The clients for this expansive compound were a professional couple and their family who owned a large parcel of land about 150 miles north of San Francisco in Willits, California. The compound is both a residence and a facility for a nonprofit ecological foundation.
The extensive property allows for the study of the ecosystem, flora, and fauna, the practice of sustainable forestry, and the reintroduction of native plants. The buildings needed to accommodate both the primary residents and numerous semi-independent guests.
The 1200-acre site is a mix of open grasslands and California live oak, madrone, and Douglas-fir forests. The grasslands provide little shelter from the 100˚-plus days of summer or the freezing and windy periods of midwinter. After long walks on the property with the clients, we all identified a site that would require minimal grading of the land and no tree removal, and was centered around a single, unusually large, rock outcropping. This rock, covered with moss, was a living garden. In the summer the dormant moss turns a deep russet color; seeping with water in the spring, it is once again verdant. The narrative of the seasons passing is told each year on the face of this boulder.
The compound was conceived as a collection of three buildings joined by walkways that wrapped around the rock outcropping, creating refuge from the wind, rain, and sun—a protected center, like a circling of wagons. Reminiscent of an Old West street frontage, these covered walkways provide the summer shade and winter shelter needed to allow comfortable circulation among the three buildings. The intense vermillion stucco exterior is offset by wainscot walls and patios of Choctaw sandstone and steel gray standing-seam metal roofs.
The landscape plans were influenced by a comprehensive inventory of over five hundred species of flora on the site. We wanted to clearly reestablish the native grasses, extending them seamlessly to the edge of the building—celebrating the existing grasslands, with no need for elaboration. Native fescues were planted without irrigation after the first rains of fall.
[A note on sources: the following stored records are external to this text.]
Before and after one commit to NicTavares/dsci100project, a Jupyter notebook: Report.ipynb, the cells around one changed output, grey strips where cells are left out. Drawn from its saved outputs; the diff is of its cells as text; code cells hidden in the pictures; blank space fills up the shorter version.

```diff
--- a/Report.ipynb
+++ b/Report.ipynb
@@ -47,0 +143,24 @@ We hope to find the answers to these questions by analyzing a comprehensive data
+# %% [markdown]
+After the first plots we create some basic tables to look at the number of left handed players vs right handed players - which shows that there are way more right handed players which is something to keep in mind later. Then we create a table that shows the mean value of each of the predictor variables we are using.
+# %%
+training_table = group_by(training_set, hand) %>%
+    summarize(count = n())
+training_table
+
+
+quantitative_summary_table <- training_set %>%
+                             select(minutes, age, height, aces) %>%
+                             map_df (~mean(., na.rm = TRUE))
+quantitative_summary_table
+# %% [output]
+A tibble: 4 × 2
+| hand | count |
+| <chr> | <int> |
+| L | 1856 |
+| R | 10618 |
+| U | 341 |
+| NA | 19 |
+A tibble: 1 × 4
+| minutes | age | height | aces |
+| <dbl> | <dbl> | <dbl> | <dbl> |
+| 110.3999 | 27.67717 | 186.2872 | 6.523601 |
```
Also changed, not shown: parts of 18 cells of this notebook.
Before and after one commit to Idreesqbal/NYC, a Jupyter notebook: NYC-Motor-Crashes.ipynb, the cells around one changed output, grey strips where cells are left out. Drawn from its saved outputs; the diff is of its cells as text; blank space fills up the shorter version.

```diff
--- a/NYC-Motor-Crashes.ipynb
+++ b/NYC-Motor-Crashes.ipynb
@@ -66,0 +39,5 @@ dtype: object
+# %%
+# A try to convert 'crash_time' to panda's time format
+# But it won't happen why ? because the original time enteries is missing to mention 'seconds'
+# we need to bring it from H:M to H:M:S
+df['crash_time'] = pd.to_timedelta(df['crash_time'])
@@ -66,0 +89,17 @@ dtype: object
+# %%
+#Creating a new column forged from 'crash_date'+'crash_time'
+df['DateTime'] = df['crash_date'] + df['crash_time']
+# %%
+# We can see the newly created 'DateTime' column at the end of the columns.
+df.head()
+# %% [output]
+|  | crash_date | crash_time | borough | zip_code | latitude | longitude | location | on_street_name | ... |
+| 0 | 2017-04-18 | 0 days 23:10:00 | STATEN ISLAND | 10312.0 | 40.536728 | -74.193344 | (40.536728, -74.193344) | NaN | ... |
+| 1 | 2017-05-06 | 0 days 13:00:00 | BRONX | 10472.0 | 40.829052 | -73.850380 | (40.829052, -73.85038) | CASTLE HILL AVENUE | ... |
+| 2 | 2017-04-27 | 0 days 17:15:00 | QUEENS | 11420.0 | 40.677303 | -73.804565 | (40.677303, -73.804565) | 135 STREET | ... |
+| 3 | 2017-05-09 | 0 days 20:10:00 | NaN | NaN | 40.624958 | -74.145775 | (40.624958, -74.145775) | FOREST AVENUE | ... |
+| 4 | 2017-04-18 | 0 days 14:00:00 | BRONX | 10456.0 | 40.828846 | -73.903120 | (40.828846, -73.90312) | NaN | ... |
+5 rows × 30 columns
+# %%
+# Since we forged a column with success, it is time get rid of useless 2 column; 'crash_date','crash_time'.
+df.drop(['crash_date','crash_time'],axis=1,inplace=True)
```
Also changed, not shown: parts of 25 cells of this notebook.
The non-garden was our goal. The interior of the courtyard was treated minimally, with gravel extending simply to the boulder’s base, in the spirit of a Zen rock garden, with grasses beyond.